By Erica Gunderson
This week, the U.S. Supreme Court struck down affirmative action in college admissions, a policy that withstood challenges reaching as far back as 1978. In her dissent, Justice Ketanji Brown Jackson called the decision a “tragedy,” saying “with let-them-eat-cake obliviousness, today, the majority pulls the rip cord and announces color blindness for all by legal fiat, but deeming race irrelevant in law does not make it so in life.”
Now, higher education institutions wishing to achieve racially diverse student bodies have to find a new way forward.
Paul Gowder, professor of law and associate dean of research and intellectual life at Northwestern University, said the principle behind affirmative action’s beginnings was simple — that diversity in schools is important and desirable.
“The court argued and, until (Thursday), really seemed to be solidly accepting the idea that educational diversity is a compelling interest, that the idea of having an educational environment that includes people from all kinds of backgrounds and particularly from racial groups and other groups of people that are underrepresented in colleges and universities is a compelling interest, justifying the attention to race,” Gowder said. “What the real issue is, is that there are continuing consequences of government discrimination.

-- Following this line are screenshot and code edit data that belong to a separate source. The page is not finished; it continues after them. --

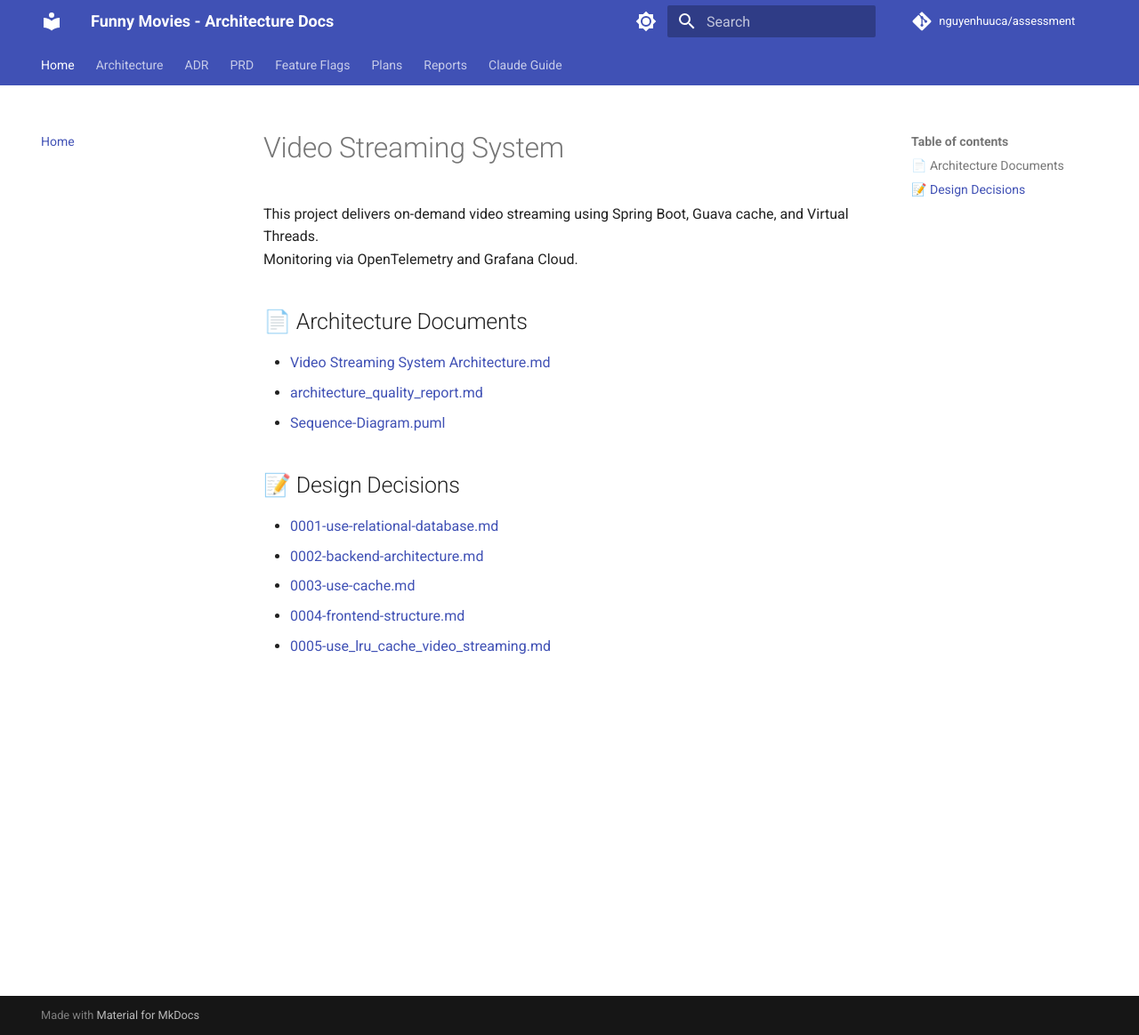
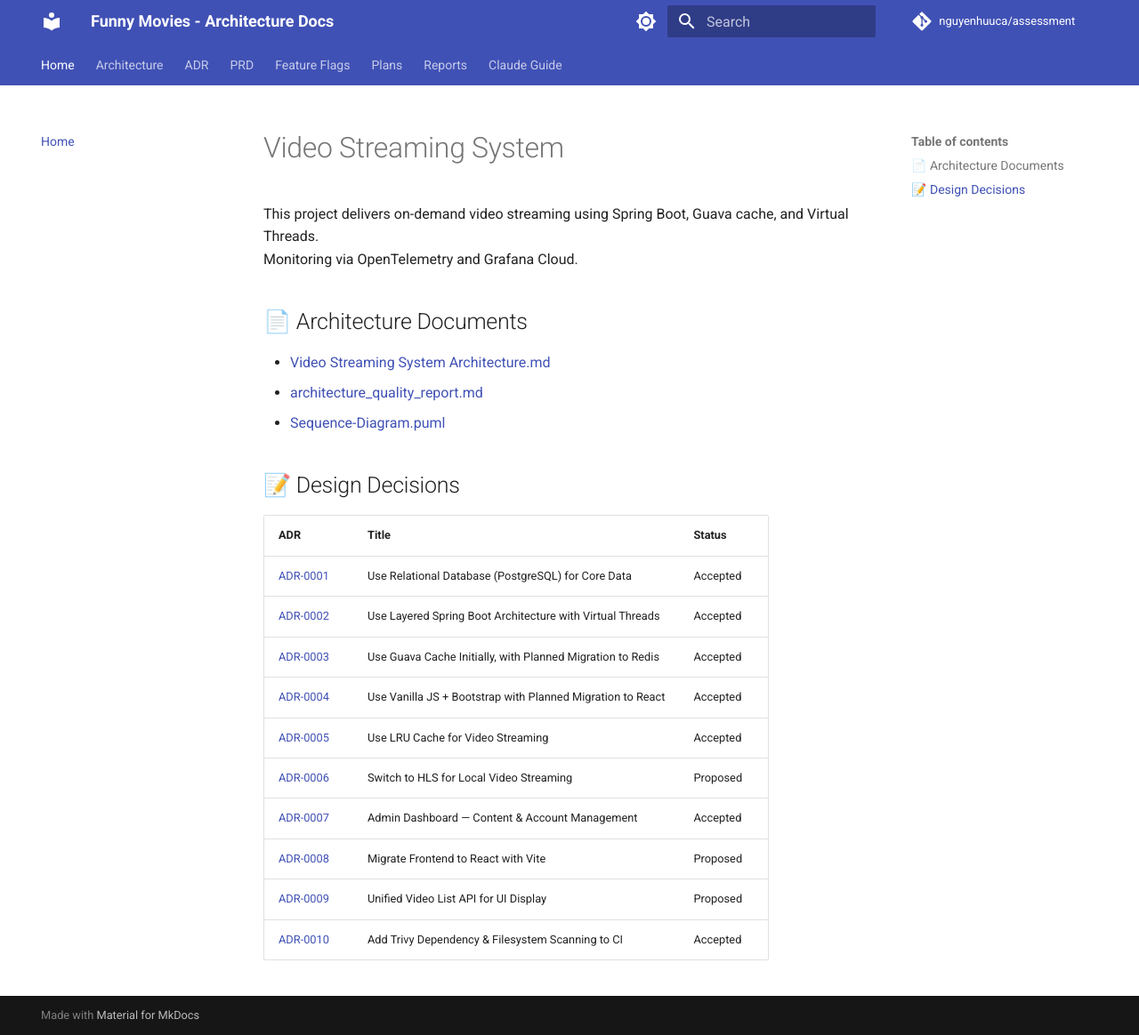
Before and after one commit to nguyenhuuca/assessment, an MkDocs documentation site: the page built from docs/README.md, in a window 1280 px wide and 1164 px high. Shown: the whole window at 89% size. Built offline with MkDocs 1.6.1 and Material for MkDocs 9.7.7, drawn with Linux system fonts in a browser that asks for light colours; comment, search, counter and statistics services are not loaded.

Commit message:
docs: update README with full ADR table (0001-0010)
Replace the plain list with a formatted table including all 10 ADRs,
their titles, and current status. Previously only ADR 0001-0005 were listed.

Co-Authored-By: Claude Sonnet 4.6 <noreply@anthropic.com>

```diff
--- a/docs/README.md
+++ b/docs/README.md
@@ -12,8 +12,15 @@ Monitoring via OpenTelemetry and Grafana Cloud.
 
 ## 📝 Design Decisions
 
-- [0001-use-relational-database.md](adr/0001-use-relational-database.md)
-- [0002-backend-architecture.md](adr/0002-backend-architecture.md)
-- [0003-use-cache.md](adr/0003-use-cache.md)
-- [0004-frontend-structure.md](adr/0004-frontend-structure.md)
-- [0005-use_lru_cache_video_streaming.md](adr/0005-use_lru_cache_video_streaming.md)
+| ADR | Title | Status |
+|-----|-------|--------|
+| [ADR-0001](adr/0001-use-relational-database.md) | Use Relational Database (PostgreSQL) for Core Data | Accepted |
+| [ADR-0002](adr/0002-backend-architecture.md) | Use Layered Spring Boot Architecture with Virtual Threads | Accepted |
+| [ADR-0003](adr/0003-use-cache.md) | Use Guava Cache Initially, with Planned Migration to Redis | Accepted |
+| [ADR-0004](adr/0004-frontend-structure.md) | Use Vanilla JS + Bootstrap with Planned Migration to React | Accepted |
+| [ADR-0005](adr/0005-use_lru_cache_video_streaming.md) | Use LRU Cache for Video Streaming | Accepted |
+| [ADR-0006](adr/0006-hls-video-streaming.md) | Switch to HLS for Local Video Streaming | Proposed |
+| [ADR-0007](adr/0007-admin-dashboard.md) | Admin Dashboard — Content & Account Management | Accepted |
+| [ADR-0008](adr/0008-react-migration.md) | Migrate Frontend to React with Vite | Proposed |
+| [ADR-0009](adr/0009-unified-video-list-api.md) | Unified Video List API for UI Display | Proposed |
+| [ADR-0010](adr/0010-trivy-container-scanning.md) | Add Trivy Dependency & Filesystem Scanning to CI | Accepted |
```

The government participated in the residential segregation that leads to people of color being disproportionately located in communities with under-resourced schools having essentially starting 20 feet behind the starting line in many cases. And what affirmative action rightly can do is, one, rectify that as a matter of justice. And two, also allow universities to identify students who have just as much ability as the students who started with the advantages.”
Christian Perry, director of policy and advocacy with the Partnership for College Completion, is also a U.S. Navy veteran. He said the exception Chief Justice John Roberts made allowing service academies to continue considering race in admissions is a telling one.
“The fact that the chief justice could carve out for ‘distinct interests’ is what he called it, for military institutions, and say that that’s good for our men and women serving in uniform, but not good for the likes of our elite institutions in the country — I think it’s hypocrisy,” Perry said.
Nicholas Jones, executive vice president and vice president for academic affairs with the University of Illinois system, said his institution has prepared for this ruling and that University of Illinois’ core beliefs remain steadfast.
“Our mission is to serve the citizens of the state of Illinois,” Jones said. “And that is all citizens of the state of Illinois. We must just redouble our efforts to ensure that we are indeed doing that. It means that we will have to look at all of our practices and make sure that we follow the law, but that commitment is robust.”
Gowder pointed out that the ruling is narrow and there are many ways higher education institutions can continue ensuring diversity in their student body.
“All the case considered was specific admissions policies that the court claimed could make race and race alone determinative of people’s chances of admission,” Gowder said. “The court specifically said that you can still think about race in individual cases. If a student says, ‘Here’s a story of how race interacts with some kind of other qualities,’ that is OK for admissions use. So if somebody says, ‘Here’s how I overcame racial discrimination,’ the … university can consider that, for example, as part of someone’s character. The court decision also didn’t rule out things like pipeline programs trying to increase applicant rules from all kinds of backgrounds.”
Perry said his organization has also been anticipating this ruling and will be issuing suggestions this summer for institutions to consider implementing.
“In the advocate community, what we’re concerned with is making sure that colleges, one, don’t overreact … thinking that they have to now be overly legalistic in how they go about interpreting this ruling,” Perry said. “But also, that they are intentional about expanding their recruitment efforts to still affirm diversity in the classroom. We know that there will be some institutions that take this as an opportunity, and we hope that higher ed institutions, as well as state legislators, take the opportunity to lean in … and fight back.”
Jones said the University of Illinois system will continue to make diversity in its student body a priority because it results in a better education.
“Our students learn best, learn the most, learn most effectively when they are in an environment where they are exposed to a broad diversity of viewpoints and perspectives,” Jones said. “So from my perspective, having that diversity in the in the classroom is critical to our success. Our focus is on bringing students to the University of Illinois who we believe can successfully graduate from our institution. This challenges us to think a little bit differently about how we do admissions, not view it as a process of threshold and presenting barriers to entry, but focusing on ensuring that we are identifying those talented people … and ensuring that they have the support that they need to be successful. And that’s what we’re absolutely committed to doing.”